Gerard Brooks (Organ) - Daniel Roth (Organ) - 0721762375426 - Released: January 2016 - Fugue State Films FSFDVD010
Symphonie No. 6 - Gerard Brooks, Cathédrale Sainte-Croix d'Orléans
Symphonie No. 1 (Méditation) - Daniel Roth, Saint-Sulpice, Paris
Symphonie No. 3 (Prélude et Finale) - Daniel Roth, Saint-Sulpice, Paris
Symphonie No. 2 (Adagio) - Daniel Roth, Saint-Sulpice, Paris
Symphonie No. 5 - Gerard Brooks, Abbatiale Saint-Ouen, Rouen
Symphonie Gothique (Andante sostenuto) - Gerard Brooks, Abbatiale Saint-Ouen, Rouen
Symphonie No. 7 (Choral et Finale) - Daniel Roth, Saint-Sulpice, Paris
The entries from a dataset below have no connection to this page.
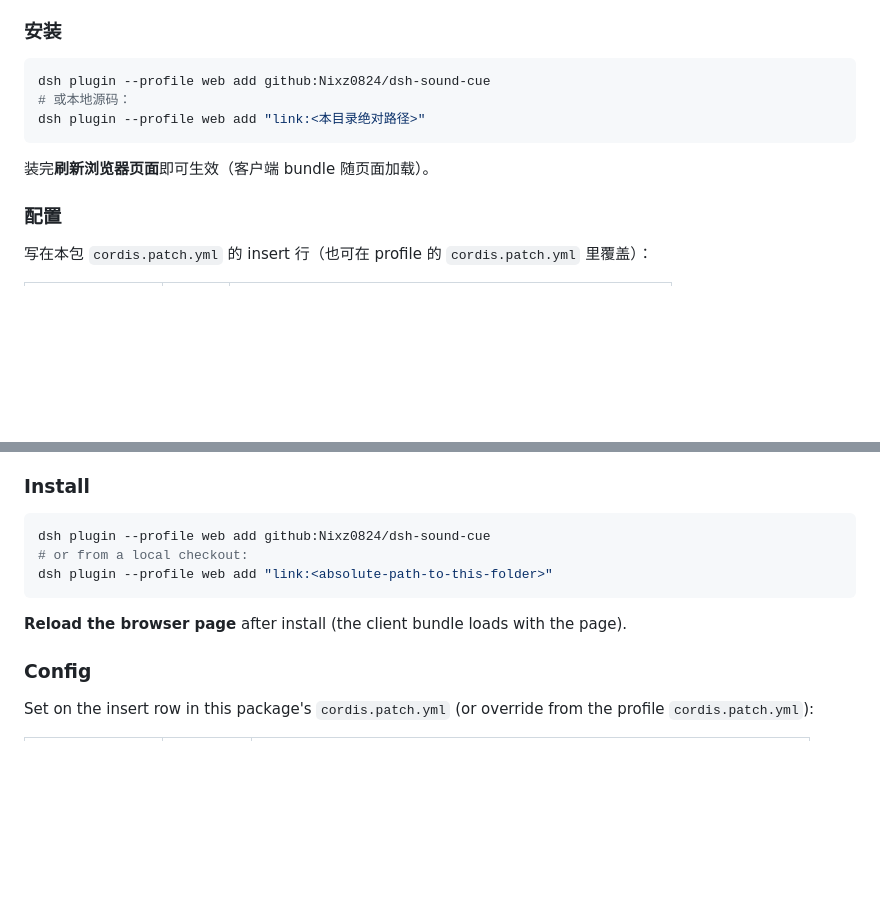
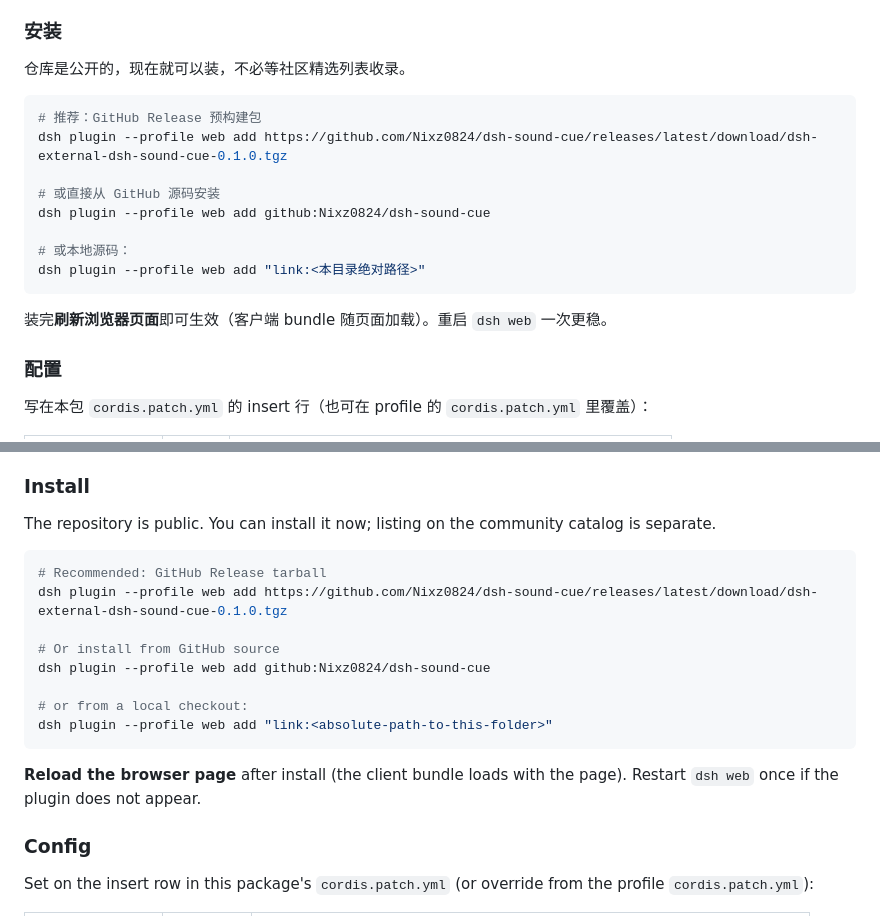
Before and after one commit to Nixz0824/dsh-sound-cue, a Markdown page: README.md, 2 parts joined by grey strips. Rendered like a GitHub page; blank space fills up the shorter version.

Commit message:
docs: document public install commands without waiting for the catalog

````diff
--- a/README.md
+++ b/README.md
@@ -45,13 +45,20 @@ Click to hear the two default (style A) cues — the same notes the plugin synth
 
 ### 安装
 
+仓库是公开的，现在就可以装，不必等社区精选列表收录。
+
 ```bash
+# 推荐：GitHub Release 预构建包
+dsh plugin --profile web add https://github.com/Nixz0824/dsh-sound-cue/releases/latest/download/dsh-external-dsh-sound-cue-0.1.0.tgz
+
+# 或直接从 GitHub 源码安装
 dsh plugin --profile web add github:Nixz0824/dsh-sound-cue
+
 # 或本地源码：
 dsh plugin --profile web add "link:<本目录绝对路径>"
 ```
 
-装完**刷新浏览器页面**即可生效（客户端 bundle 随页面加载）。
+装完**刷新浏览器页面**即可生效（客户端 bundle 随页面加载）。重启 `dsh web` 一次更稳。
 
 ### 配置
 
@@ -107,13 +114,20 @@ Client-only. Cues are synthesized with the Web Audio API — **no popups, no OS
 
 ### Install
 
+The repository is public. You can install it now; listing on the community catalog is separate.
+
 ```bash
+# Recommended: GitHub Release tarball
+dsh plugin --profile web add https://github.com/Nixz0824/dsh-sound-cue/releases/latest/download/dsh-external-dsh-sound-cue-0.1.0.tgz
+
+# Or install from GitHub source
 dsh plugin --profile web add github:Nixz0824/dsh-sound-cue
+
 # or from a local checkout:
 dsh plugin --profile web add "link:<absolute-path-to-this-folder>"
 ```
 
-**Reload the browser page** after install (the client bundle loads with the page).
+**Reload the browser page** after install (the client bundle loads with the page). Restart `dsh web` once if the plugin does not appear.
 
 ### Config
 
````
The CDs alone in this 4-Disc Pack are well worth the price of admission. Charles-Marie Widor's Organ Symphonies are highly dramatic and deeply expressive works, and
organist Gerard Brooks certainly brings those exact qualities to the forefront in his thrilling account of the impressive Symphonie No. 6.
The intensity of the first movement alone had me returning over and over again for just one more listen, and never failed to impress me. Mind you, the organ of Sainte-Croix plays a large role
in the "blow your mind" side of things, with plenty of headroom and unbelievable power. You'll know exactly what I mean once you listen to the second most famous Toccata
after the Bach D Minor, the one that ends the Symphonie No. 5. I've played that one myself many times on some great organs and listened
to countless recordings of it and I tell you, this performance is so virtuosic and powerful, it's scary. And then just as moving are the Adagio and
Cantabile movements from No. 6 in their soft and lyrical character. And in a 'live' recording from Saint-Sulpice, Daniel Roth delivers a superbly expressive
reading of the Adagio from Symphonie No. 2.
And if that wasn't enough the set also includes one DVD that features all the video footage of these great pieces where you can see and hear these great instruments at work and the
organists that have harnessed their power. The second DVD contains a detailed documentary on Widor's life and work, expertly narrated by these organists and some Widor scholars, all set
and recorded in the pews of the churches where the composer spent his entire life, adding a deeply personal feeling to the film. At the end of it all you are left with the profound impression that
being a composer and organist during that era was not only a job, it was a way of life.
Below is a video clip of the first 10 minutes of this documentary film.